┌────────
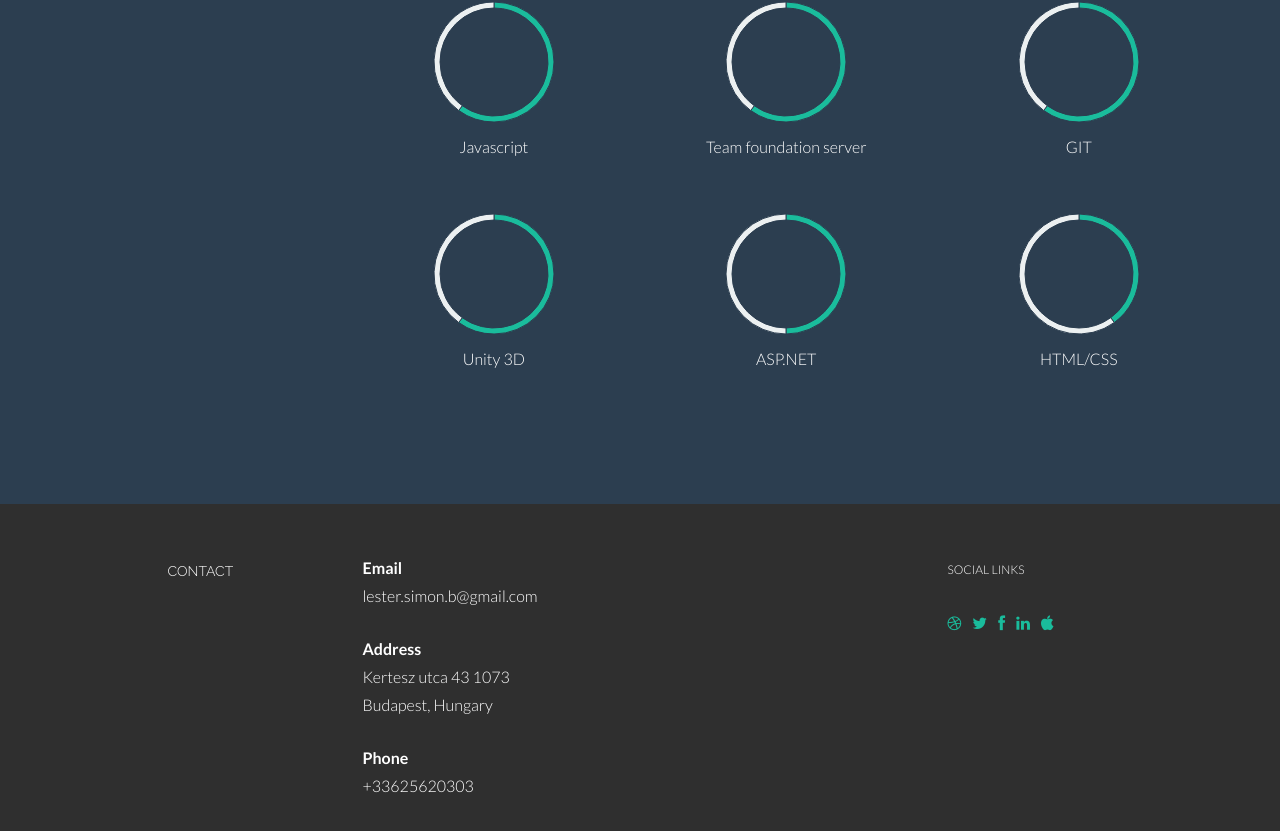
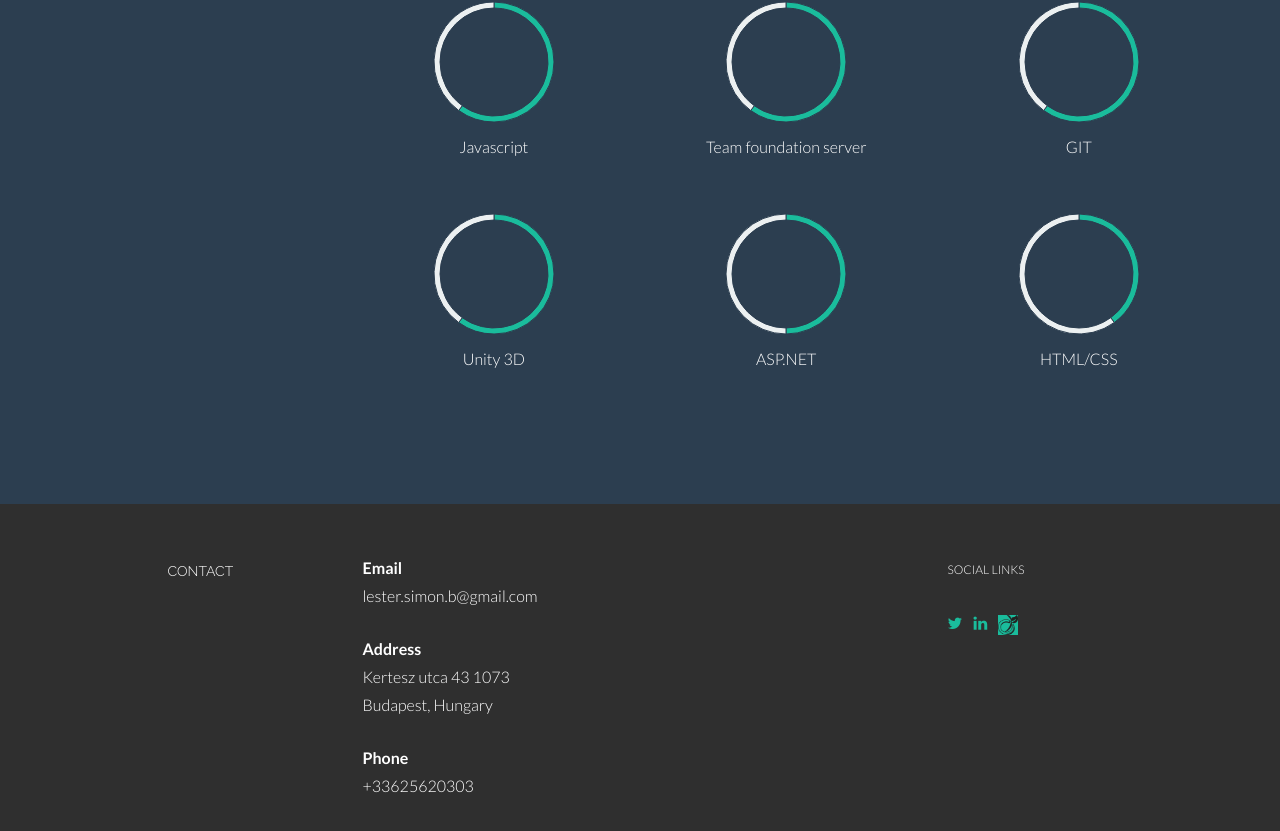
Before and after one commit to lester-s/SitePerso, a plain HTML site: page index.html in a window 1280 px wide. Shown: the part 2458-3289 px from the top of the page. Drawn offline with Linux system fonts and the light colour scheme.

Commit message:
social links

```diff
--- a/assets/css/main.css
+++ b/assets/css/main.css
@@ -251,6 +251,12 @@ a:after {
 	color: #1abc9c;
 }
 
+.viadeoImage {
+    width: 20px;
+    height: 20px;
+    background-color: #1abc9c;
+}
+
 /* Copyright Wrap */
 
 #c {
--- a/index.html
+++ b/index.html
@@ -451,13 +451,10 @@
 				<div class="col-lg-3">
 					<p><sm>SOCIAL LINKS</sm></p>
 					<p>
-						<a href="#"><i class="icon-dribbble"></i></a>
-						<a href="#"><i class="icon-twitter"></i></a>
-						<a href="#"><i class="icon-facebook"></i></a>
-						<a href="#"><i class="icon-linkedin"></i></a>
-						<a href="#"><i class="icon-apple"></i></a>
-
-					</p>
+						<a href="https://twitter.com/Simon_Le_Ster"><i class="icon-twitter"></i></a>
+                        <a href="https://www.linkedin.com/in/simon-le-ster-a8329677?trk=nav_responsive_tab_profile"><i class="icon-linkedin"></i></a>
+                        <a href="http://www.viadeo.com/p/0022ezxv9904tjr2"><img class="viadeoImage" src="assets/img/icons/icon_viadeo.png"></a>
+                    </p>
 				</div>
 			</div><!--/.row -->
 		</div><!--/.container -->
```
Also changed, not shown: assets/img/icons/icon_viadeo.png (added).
└────────
┌────────
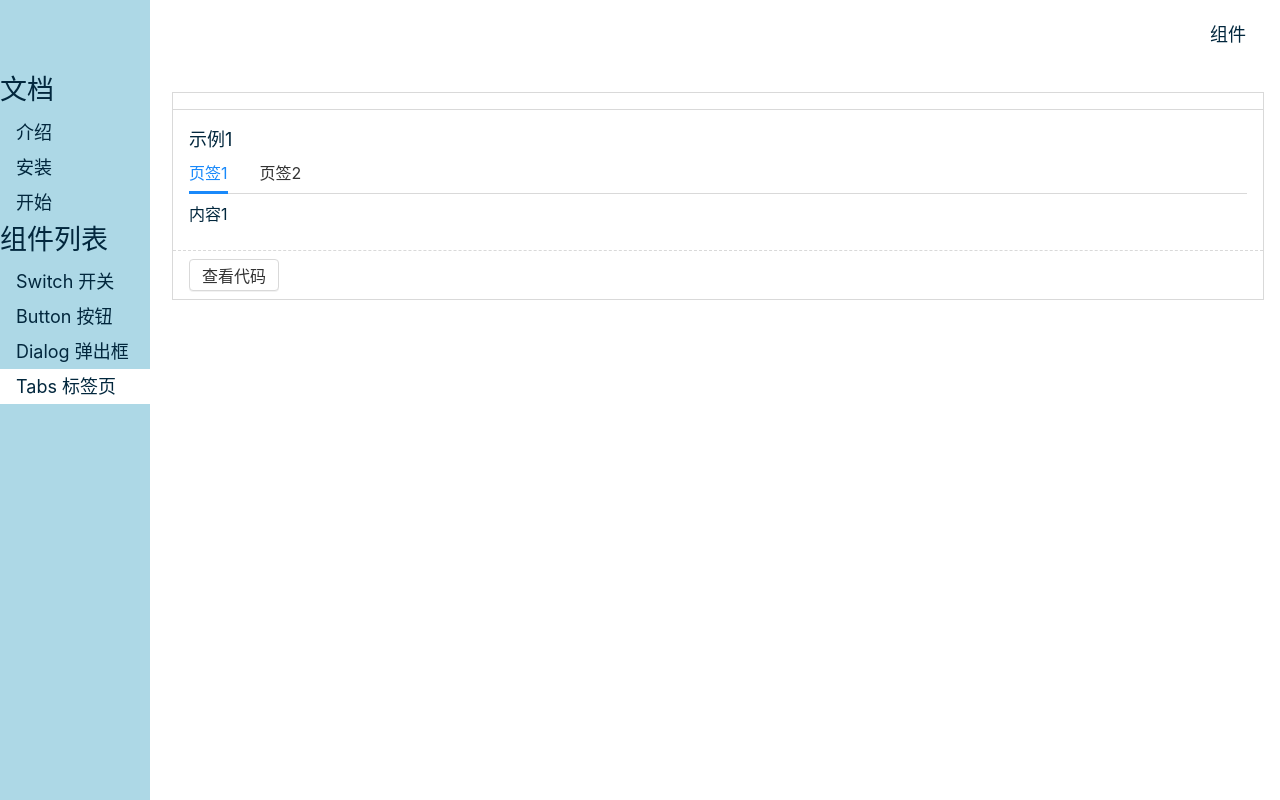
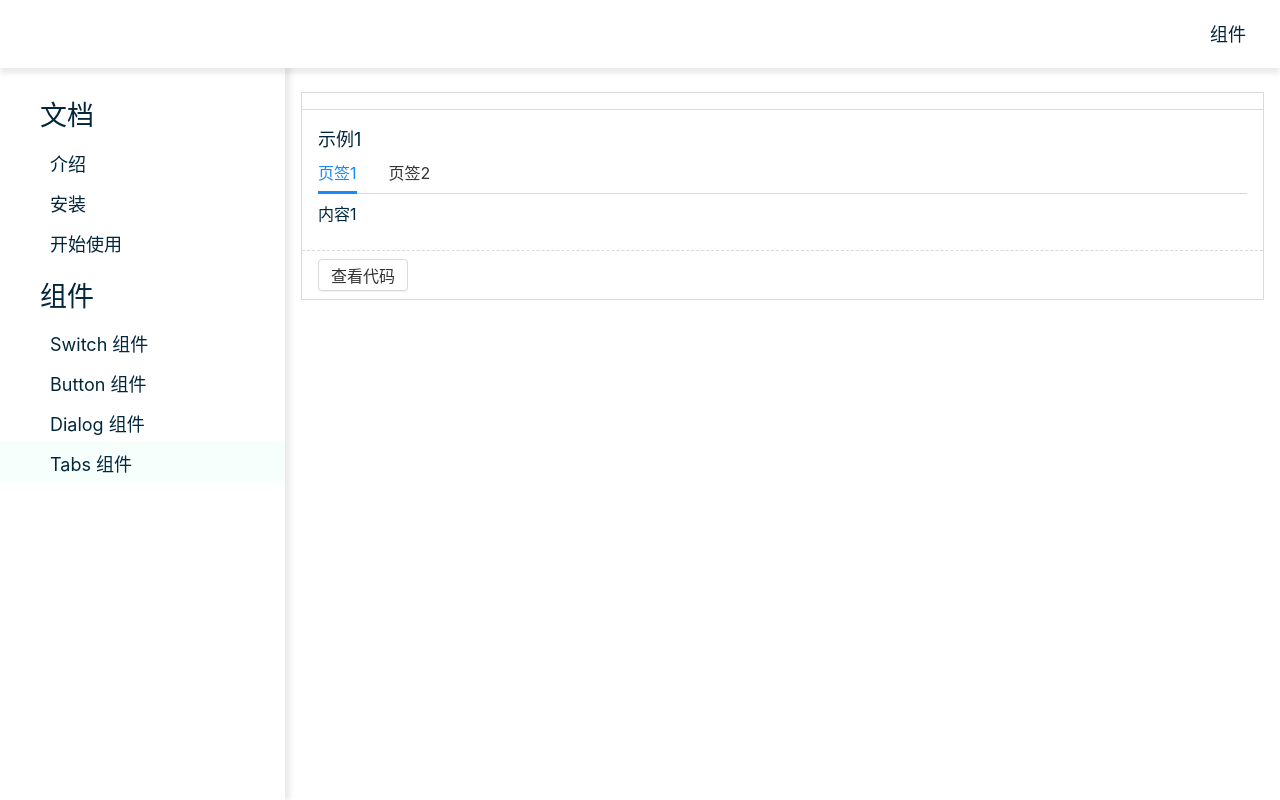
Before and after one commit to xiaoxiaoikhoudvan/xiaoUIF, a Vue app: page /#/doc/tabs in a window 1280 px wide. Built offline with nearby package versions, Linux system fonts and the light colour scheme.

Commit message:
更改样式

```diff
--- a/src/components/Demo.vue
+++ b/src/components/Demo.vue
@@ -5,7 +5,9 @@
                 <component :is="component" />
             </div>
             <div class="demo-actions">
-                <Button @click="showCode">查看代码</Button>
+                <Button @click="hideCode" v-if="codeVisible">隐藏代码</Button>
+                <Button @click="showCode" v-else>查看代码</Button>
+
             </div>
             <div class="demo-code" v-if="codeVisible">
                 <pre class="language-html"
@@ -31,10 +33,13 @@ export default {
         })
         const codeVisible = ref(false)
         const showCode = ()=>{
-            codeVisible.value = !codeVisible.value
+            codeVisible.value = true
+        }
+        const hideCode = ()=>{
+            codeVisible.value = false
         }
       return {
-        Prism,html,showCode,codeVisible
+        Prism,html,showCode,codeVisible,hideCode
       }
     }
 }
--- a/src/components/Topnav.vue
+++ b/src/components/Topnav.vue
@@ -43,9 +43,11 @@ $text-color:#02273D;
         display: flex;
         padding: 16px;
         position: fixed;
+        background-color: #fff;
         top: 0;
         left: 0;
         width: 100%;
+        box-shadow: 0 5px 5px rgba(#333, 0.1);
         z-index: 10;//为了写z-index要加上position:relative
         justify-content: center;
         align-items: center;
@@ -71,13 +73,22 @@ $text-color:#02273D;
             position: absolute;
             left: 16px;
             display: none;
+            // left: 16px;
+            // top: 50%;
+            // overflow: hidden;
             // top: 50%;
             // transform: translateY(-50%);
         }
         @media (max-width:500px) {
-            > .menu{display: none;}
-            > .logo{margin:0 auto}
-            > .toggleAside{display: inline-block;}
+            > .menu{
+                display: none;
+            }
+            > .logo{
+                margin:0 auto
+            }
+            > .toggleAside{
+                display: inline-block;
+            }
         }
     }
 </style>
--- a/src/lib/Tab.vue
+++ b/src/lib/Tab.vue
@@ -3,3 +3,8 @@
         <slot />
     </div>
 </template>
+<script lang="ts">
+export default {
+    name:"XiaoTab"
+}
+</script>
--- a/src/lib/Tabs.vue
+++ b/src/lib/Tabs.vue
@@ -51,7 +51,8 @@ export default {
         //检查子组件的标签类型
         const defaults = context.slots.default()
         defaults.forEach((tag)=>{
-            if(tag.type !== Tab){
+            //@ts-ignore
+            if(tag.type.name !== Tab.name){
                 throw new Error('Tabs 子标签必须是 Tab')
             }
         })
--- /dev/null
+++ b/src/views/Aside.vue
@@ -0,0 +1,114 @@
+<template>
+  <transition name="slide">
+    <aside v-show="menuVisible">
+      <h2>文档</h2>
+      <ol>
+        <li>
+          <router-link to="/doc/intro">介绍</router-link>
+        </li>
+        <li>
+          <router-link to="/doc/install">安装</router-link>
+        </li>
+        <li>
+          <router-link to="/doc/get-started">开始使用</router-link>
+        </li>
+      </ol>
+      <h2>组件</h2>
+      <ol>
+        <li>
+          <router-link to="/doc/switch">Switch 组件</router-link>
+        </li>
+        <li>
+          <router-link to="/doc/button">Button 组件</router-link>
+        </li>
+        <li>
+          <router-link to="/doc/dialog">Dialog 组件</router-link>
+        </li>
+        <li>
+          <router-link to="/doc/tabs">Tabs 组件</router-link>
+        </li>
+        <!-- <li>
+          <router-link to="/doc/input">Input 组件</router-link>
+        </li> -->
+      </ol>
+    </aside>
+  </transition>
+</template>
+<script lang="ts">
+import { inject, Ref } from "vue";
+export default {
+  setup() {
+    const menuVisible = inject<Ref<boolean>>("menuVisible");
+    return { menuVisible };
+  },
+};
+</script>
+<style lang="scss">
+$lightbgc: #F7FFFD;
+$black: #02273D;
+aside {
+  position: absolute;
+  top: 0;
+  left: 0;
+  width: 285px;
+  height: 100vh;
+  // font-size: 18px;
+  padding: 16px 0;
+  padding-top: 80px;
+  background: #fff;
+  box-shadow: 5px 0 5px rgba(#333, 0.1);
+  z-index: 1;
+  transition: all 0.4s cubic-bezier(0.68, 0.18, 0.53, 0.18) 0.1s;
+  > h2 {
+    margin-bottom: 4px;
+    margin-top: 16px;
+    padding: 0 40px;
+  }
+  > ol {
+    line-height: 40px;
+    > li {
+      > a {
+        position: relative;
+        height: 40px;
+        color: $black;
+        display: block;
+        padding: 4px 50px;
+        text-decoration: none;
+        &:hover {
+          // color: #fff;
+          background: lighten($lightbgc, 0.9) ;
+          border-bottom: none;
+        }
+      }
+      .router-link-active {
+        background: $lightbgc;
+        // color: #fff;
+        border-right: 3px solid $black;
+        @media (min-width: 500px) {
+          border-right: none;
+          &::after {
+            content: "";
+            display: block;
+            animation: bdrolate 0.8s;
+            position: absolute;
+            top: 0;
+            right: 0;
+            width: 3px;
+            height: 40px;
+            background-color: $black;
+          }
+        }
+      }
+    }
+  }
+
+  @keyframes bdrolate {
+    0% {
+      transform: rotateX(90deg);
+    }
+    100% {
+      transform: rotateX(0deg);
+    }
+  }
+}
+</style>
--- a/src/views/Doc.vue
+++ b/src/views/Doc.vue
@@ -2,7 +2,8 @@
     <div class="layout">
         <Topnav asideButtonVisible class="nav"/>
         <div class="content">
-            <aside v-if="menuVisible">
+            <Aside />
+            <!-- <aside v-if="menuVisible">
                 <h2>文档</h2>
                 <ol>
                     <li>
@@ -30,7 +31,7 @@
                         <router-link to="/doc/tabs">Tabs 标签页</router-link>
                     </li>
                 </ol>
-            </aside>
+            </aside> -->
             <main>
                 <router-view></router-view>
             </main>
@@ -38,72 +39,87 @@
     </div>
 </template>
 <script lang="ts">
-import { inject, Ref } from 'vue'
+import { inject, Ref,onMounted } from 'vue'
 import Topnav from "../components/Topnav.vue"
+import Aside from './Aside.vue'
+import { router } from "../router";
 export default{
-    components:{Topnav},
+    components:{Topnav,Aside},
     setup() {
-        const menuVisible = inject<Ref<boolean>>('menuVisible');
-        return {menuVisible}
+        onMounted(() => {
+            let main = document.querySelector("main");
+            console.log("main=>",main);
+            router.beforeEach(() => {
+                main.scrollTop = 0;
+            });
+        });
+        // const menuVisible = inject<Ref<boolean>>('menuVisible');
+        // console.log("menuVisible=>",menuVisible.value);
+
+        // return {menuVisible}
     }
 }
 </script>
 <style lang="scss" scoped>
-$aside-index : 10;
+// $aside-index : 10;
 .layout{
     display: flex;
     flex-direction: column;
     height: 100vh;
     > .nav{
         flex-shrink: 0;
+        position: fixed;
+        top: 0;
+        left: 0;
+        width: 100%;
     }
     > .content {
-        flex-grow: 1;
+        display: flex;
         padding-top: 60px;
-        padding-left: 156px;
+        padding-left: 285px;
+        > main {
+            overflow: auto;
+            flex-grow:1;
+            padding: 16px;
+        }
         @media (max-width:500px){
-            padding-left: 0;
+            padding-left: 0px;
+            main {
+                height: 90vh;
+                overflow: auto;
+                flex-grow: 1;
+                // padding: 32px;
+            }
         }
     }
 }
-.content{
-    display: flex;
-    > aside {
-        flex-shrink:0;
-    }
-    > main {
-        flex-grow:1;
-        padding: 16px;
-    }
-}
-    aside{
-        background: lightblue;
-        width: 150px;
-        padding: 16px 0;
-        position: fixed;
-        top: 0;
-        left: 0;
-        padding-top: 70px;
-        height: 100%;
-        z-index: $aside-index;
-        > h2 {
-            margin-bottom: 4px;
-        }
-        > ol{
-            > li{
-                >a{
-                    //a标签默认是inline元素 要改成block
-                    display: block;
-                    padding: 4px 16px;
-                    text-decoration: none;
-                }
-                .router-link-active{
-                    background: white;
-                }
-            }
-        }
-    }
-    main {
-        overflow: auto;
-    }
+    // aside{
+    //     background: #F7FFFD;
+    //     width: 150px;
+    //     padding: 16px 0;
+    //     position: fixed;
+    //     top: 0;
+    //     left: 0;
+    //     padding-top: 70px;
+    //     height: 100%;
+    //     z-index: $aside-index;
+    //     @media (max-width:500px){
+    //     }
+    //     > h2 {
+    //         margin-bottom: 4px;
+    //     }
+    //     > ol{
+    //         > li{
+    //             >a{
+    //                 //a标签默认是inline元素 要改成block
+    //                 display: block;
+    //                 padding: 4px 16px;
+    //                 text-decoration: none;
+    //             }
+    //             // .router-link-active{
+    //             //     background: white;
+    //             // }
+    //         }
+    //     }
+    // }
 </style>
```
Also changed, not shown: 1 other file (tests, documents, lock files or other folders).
└────────
* Directions *
What are the lines of the data above that include the string "auto"? Copy them.

* Answer area *
-            > .logo{margin:0 auto}
+                margin:0 auto
+            overflow: auto;
+                overflow: auto;
-        overflow: auto;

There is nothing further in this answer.